Please refer to this study by its ClinicalTrials.gov identifier: NCT00624000

Locations
United States, North Carolina
University of North Carolina Stroke Center
Chapel Hill, North Carolina, United States, 27599-7025
Sponsors and Collaborators
University of North Carolina, Chapel Hill
Genentech
Investigators
Principal Investigator: Souvik Sen, MD University of North Carolina
  More Information

No publications provided by University of North Carolina, Chapel Hill

Additional publications automatically indexed to this study by ClinicalTrials.gov Identifier (NCT Number):
Responsible Party: Susan Wilson, Sub-Investigator, University of North Carolina, Chapel Hill
ClinicalTrials.gov Identifier: NCT00624000     History of Changes
Other Study ID Numbers: BB-IND # 11364
Study First Received: February 14, 2008
Last Updated: November 4, 2011
Health Authority: United States: Food and Drug Administration

Keywords provided by University of North Carolina, Chapel Hill:
Ischemic Stroke

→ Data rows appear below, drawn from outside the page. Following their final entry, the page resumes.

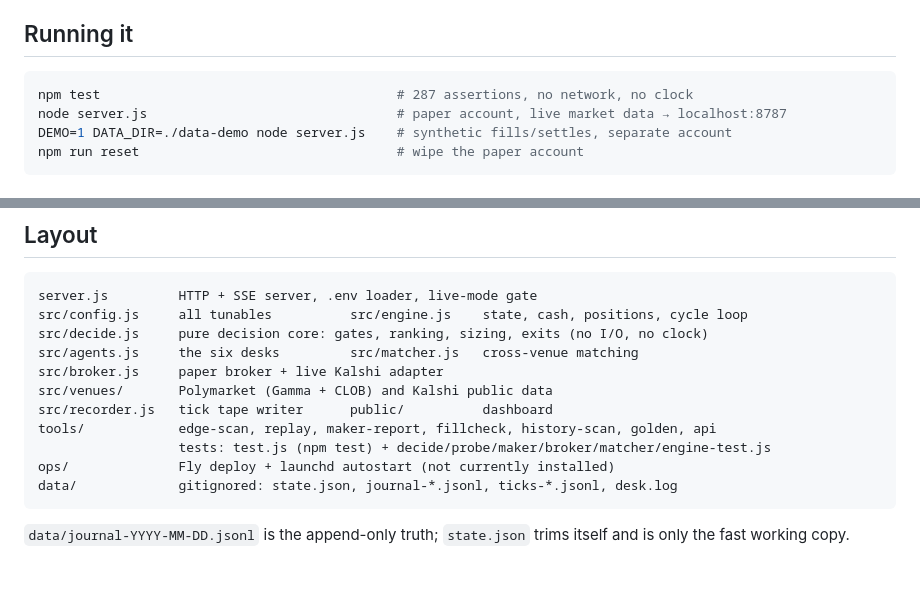
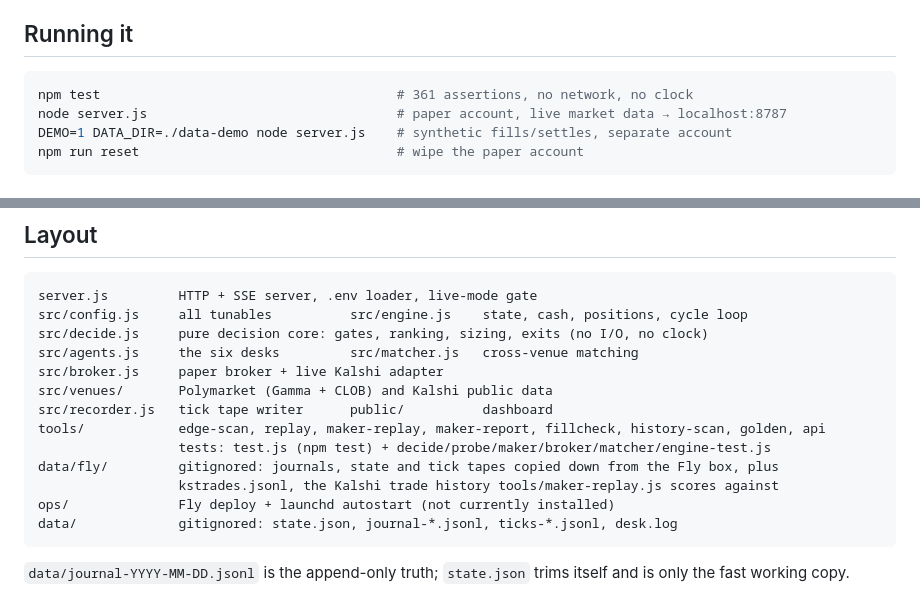
Before and after one commit to evankaplan6-hub/Hexagon, a Markdown page: CLAUDE.md, 2 parts joined by grey strips. GitHub-like rendering; blank space fills up the shorter version.

````diff
--- a/CLAUDE.md
+++ b/CLAUDE.md
@@ -14,7 +14,7 @@ the venue gap is not the edge. `ops/DEPLOY.md` covers cloud deployment (Fly app
 ## Running it
 
 ```bash
-npm test                                      # 287 assertions, no network, no clock
+npm test                                      # 361 assertions, no network, no clock
 node server.js                                # paper account, live market data → localhost:8787
 DEMO=1 DATA_DIR=./data-demo node server.js    # synthetic fills/settles, separate account
 npm run reset                                 # wipe the paper account
@@ -44,8 +44,10 @@ src/agents.js     the six desks         src/matcher.js   cross-venue matching
 src/broker.js     paper broker + live Kalshi adapter
 src/venues/       Polymarket (Gamma + CLOB) and Kalshi public data
 src/recorder.js   tick tape writer      public/          dashboard
-tools/            edge-scan, replay, maker-report, fillcheck, history-scan, golden, api
+tools/            edge-scan, replay, maker-replay, maker-report, fillcheck, history-scan, golden, api
                   tests: test.js (npm test) + decide/probe/maker/broker/matcher/engine-test.js
+data/fly/         gitignored: journals, state and tick tapes copied down from the Fly box, plus
+                  kstrades.jsonl, the Kalshi trade history tools/maker-replay.js scores against
 ops/              Fly deploy + launchd autostart (not currently installed)
 data/             gitignored: state.json, journal-*.jsonl, ticks-*.jsonl, desk.log
 ```
````
Also changed, not shown: README.md (+26 -1 lines).
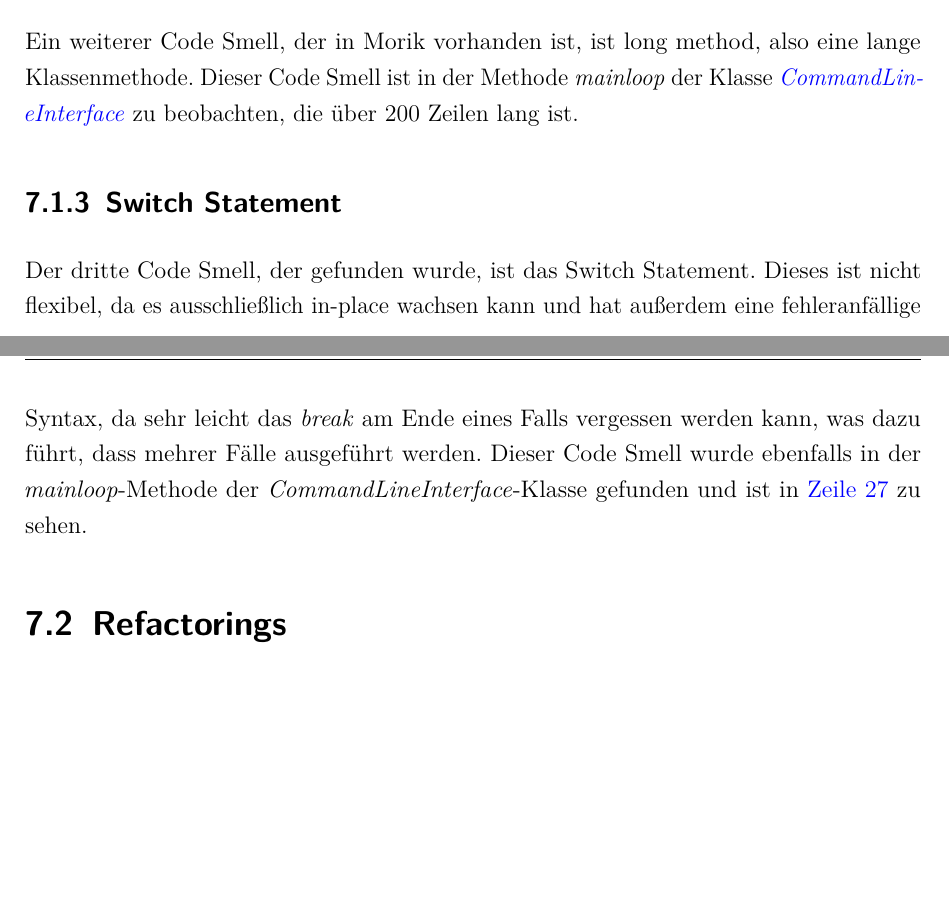
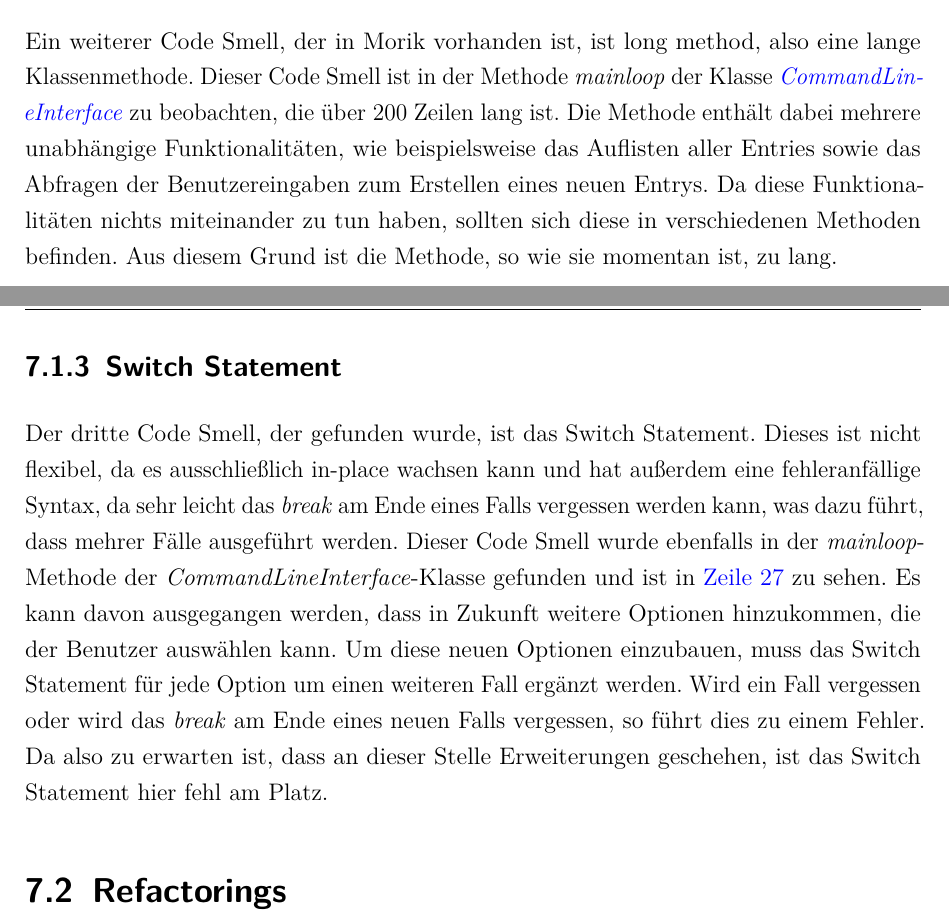
Before and after one commit to moorts/Morik, a LaTeX document (LaTeX/Programmentwurf.tex, which reads LaTeX/Inhalt/04_Inhalt/refactoring.tex): two parts of pages 21 and 22 of 22 before the commit and two parts of pages 21 and 22 of 23 after it, joined at a grey line, cut so that both start at the same text, the shorter picture padded with empty space. Compiled offline with pdfLaTeX.

Commit message:
Implements feedback from Mr. Lindner (#25)
Co-authored-by: I516543 <e.zimmermann@sap.com>

```diff
--- a/LaTeX/Inhalt/04_Inhalt/refactoring.tex
+++ b/LaTeX/Inhalt/04_Inhalt/refactoring.tex
@@ -7,10 +7,10 @@ In diesem Kapitel werden einige der gefundenen Code Smells und der angewendeten
 Bei dem ersten identifizierten Code Smell handelt es sich um duplicated code, also doppelt vorhandenen Code. Dies führt dazu, dass Änderungen an einer Stelle nichts an der Funktionsweise der anderen Stellen ändert, was mehrfachen Pflegeaufwand zur Folge hat. Der Code Smell kann in \href{https://github.com/moorts/Morik/blob/8c90c65347f25b5a5a26f68c66189984dfb0bca6/src/adapters/database/DatabaseInterface.cpp}{dieser Version des DatabaseInterfaces} gesehen werden. Es geht dabei um den Codeabschnitt, der prüft, ob beim Ausführen des SQL-Statements ein Fehler aufgetreten ist. Dieser Codeabschnitt ist in den Methoden \textit{insertEntry} (Z. 30-34), \textit{removeEntry} (Z. 41-45) und \textit{modifyEntry} (Z. 53-57) vorhanden.
 
 \subsection{Long Method}
-Ein weiterer Code Smell, der in Morik vorhanden ist, ist long method, also eine lange Klassenmethode. Dieser Code Smell ist in der Methode \textit{mainloop} der Klasse \href{https://github.com/moorts/Morik/blob/main/src/plugins/ui/CommandLineInterface.cpp}{\textit{CommandLineInterface}} zu beobachten, die über 200 Zeilen lang ist.
+Ein weiterer Code Smell, der in Morik vorhanden ist, ist long method, also eine lange Klassenmethode. Dieser Code Smell ist in der Methode \textit{mainloop} der Klasse \href{https://github.com/moorts/Morik/blob/main/src/plugins/ui/CommandLineInterface.cpp}{\textit{CommandLineInterface}} zu beobachten, die über 200 Zeilen lang ist. Die Methode enthält dabei mehrere unabhängige Funktionalitäten, wie beispielsweise das Auflisten aller Entries sowie das Abfragen der Benutzereingaben zum Erstellen eines neuen Entrys. Da diese Funktionalitäten nichts miteinander zu tun haben, sollten sich diese in verschiedenen Methoden befinden. Aus diesem Grund ist die Methode, so wie sie momentan ist, zu lang.
 
 \subsection{Switch Statement}
-Der dritte Code Smell, der gefunden wurde, ist das Switch Statement. Dieses ist nicht flexibel, da es ausschließlich in-place wachsen kann und hat außerdem eine fehleranfällige Syntax, da sehr leicht das \textit{break} am Ende eines Falls vergessen werden kann, was dazu führt, dass mehrer Fälle ausgeführt werden. Dieser Code Smell wurde ebenfalls in der \textit{mainloop}-Methode der \textit{CommandLineInterface}-Klasse gefunden und ist in \href{https://github.com/moorts/Morik/blob/5fad45957d77585d88bf3330cab6004315e6e2e3/src/plugins/ui/CommandLineInterface.cpp#L27}{Zeile 27} zu sehen.
+Der dritte Code Smell, der gefunden wurde, ist das Switch Statement. Dieses ist nicht flexibel, da es ausschließlich in-place wachsen kann und hat außerdem eine fehleranfällige Syntax, da sehr leicht das \textit{break} am Ende eines Falls vergessen werden kann, was dazu führt, dass mehrer Fälle ausgeführt werden. Dieser Code Smell wurde ebenfalls in der \textit{mainloop}-Methode der \textit{CommandLineInterface}-Klasse gefunden und ist in \href{https://github.com/moorts/Morik/blob/5fad45957d77585d88bf3330cab6004315e6e2e3/src/plugins/ui/CommandLineInterface.cpp#L27}{Zeile 27} zu sehen. Es kann davon ausgegangen werden, dass in Zukunft weitere Optionen hinzukommen, die der Benutzer auswählen kann. Um diese neuen Optionen einzubauen, muss das Switch Statement für jede Option um einen weiteren Fall ergänzt werden. Wird ein Fall vergessen oder wird das \textit{break} am Ende eines neuen Falls vergessen, so führt dies zu einem Fehler. Da also zu erwarten ist, dass an dieser Stelle Erweiterungen geschehen, ist das Switch Statement hier fehl am Platz.
 
 \section{Refactorings}
 \subsection{Extract Method}
```
Also changed, not shown: LaTeX/Inhalt/04_Inhalt/unit_tests.tex (+1 -1 lines), LaTeX/Programmentwurf.pdf.
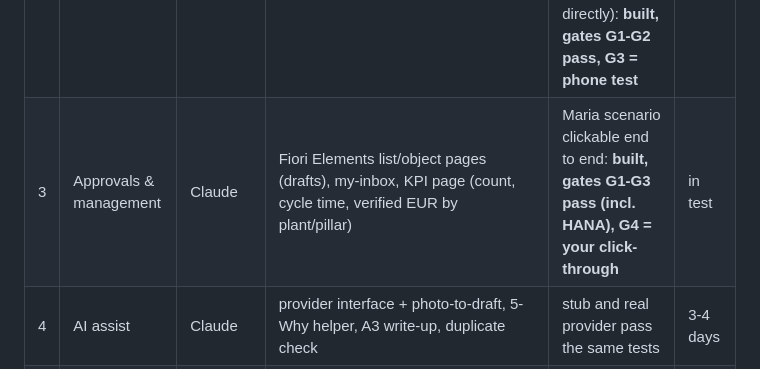
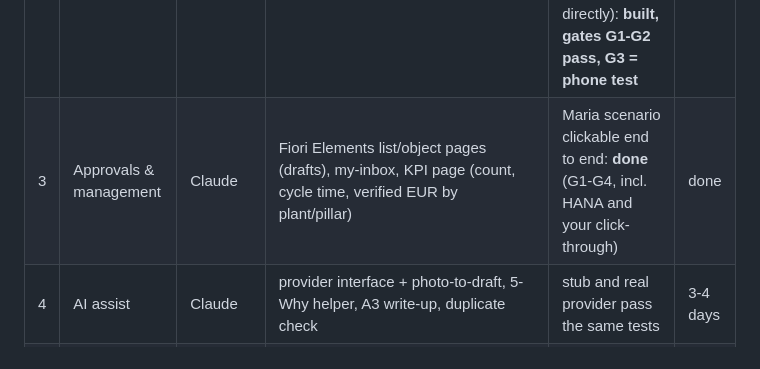
Before and after one commit to harsha7123/kaizen-btp, a Markdown page: PLAN.md, the part around the change. Drawn GitHub-style.

```diff
--- a/PLAN.md
+++ b/PLAN.md
@@ -42,7 +42,7 @@ Browser / phone ── App Router (tenant from subdomain) ── XSUAA (tenant-m
 | 0 | Accounts & tools | Harsha | BTP Trial, HANA Cloud trial instance, CF space; Node 24, `@sap/cds-dk`, `cf` CLI + MultiApps plugin, `mbt`; GitHub repo | `cds v` and `cf target` work: **done** (us10 trial, HANA `kaizen-hana` mapped to CF space dev, smoke test passed on HANA) | done |
 | **1** | **Core backend (local, multi-tenant)** | Claude | data model, workflow state machine, routing, verification gate, roles, audit trail, 2 local tenants | `GATES.md` phase 1: **done** | done |
 | 2 | Shop-floor capture app | Claude, Harsha tests on phone | PWA at `/capture/` (plain web, no UI5 bootstrap: fast + fully offline): QR scan, camera (Before/After), voice-to-text, offline queue, submit in < 60 s | submit works offline then syncs; installable PWA (Lighthouse 12 dropped its PWA audit, so checked directly): **built, gates G1-G2 pass, G3 = phone test** | in test |
-| 3 | Approvals & management | Claude | Fiori Elements list/object pages (drafts), my-inbox, KPI page (count, cycle time, verified EUR by plant/pillar) | Maria scenario clickable end to end: **built, gates G1-G3 pass (incl. HANA), G4 = your click-through** | in test |
+| 3 | Approvals & management | Claude | Fiori Elements list/object pages (drafts), my-inbox, KPI page (count, cycle time, verified EUR by plant/pillar) | Maria scenario clickable end to end: **done** (G1-G4, incl. HANA and your click-through) | done |
 | 4 | AI assist | Claude | provider interface + photo-to-draft, 5-Why helper, A3 write-up, duplicate check | stub and real provider pass the same tests | 3-4 days |
 | 5 | S/4 integration | Claude + Harsha (API key) | `cds import` of Equipment/WorkCenter/Maintenance Notification APIs, mocked locally, destination-based remotely; `pmWriteBack` feature toggle | QR scan resolves live equipment from sandbox | 3 days |
 | 6 | Deploy demo to Trial | Harsha runs, Claude prepares | `cds add hana,xsuaa,approuter,mta`, `mbt build`, `cf deploy`; second trial subaccount subscribes as "customer 2" | two subdomains, isolated data, demo script runs | 2-3 days |
```
Also changed, not shown: GATES.md (+2 -2 lines).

Additional relevant MeSH terms:
Ischemia
Stroke
Cerebral Infarction
Pathologic Processes
Cerebrovascular Disorders
Brain Diseases
Central Nervous System Diseases
Nervous System Diseases
Vascular Diseases
Cardiovascular Diseases
Brain Infarction
Brain Ischemia
Tissue Plasminogen Activator
Fibrinolytic Agents
Fibrin Modulating Agents
Molecular Mechanisms of Pharmacological Action
Pharmacologic Actions
Cardiovascular Agents
Therapeutic Uses
Hematologic Agents

ClinicalTrials.gov processed this record on August 20, 2014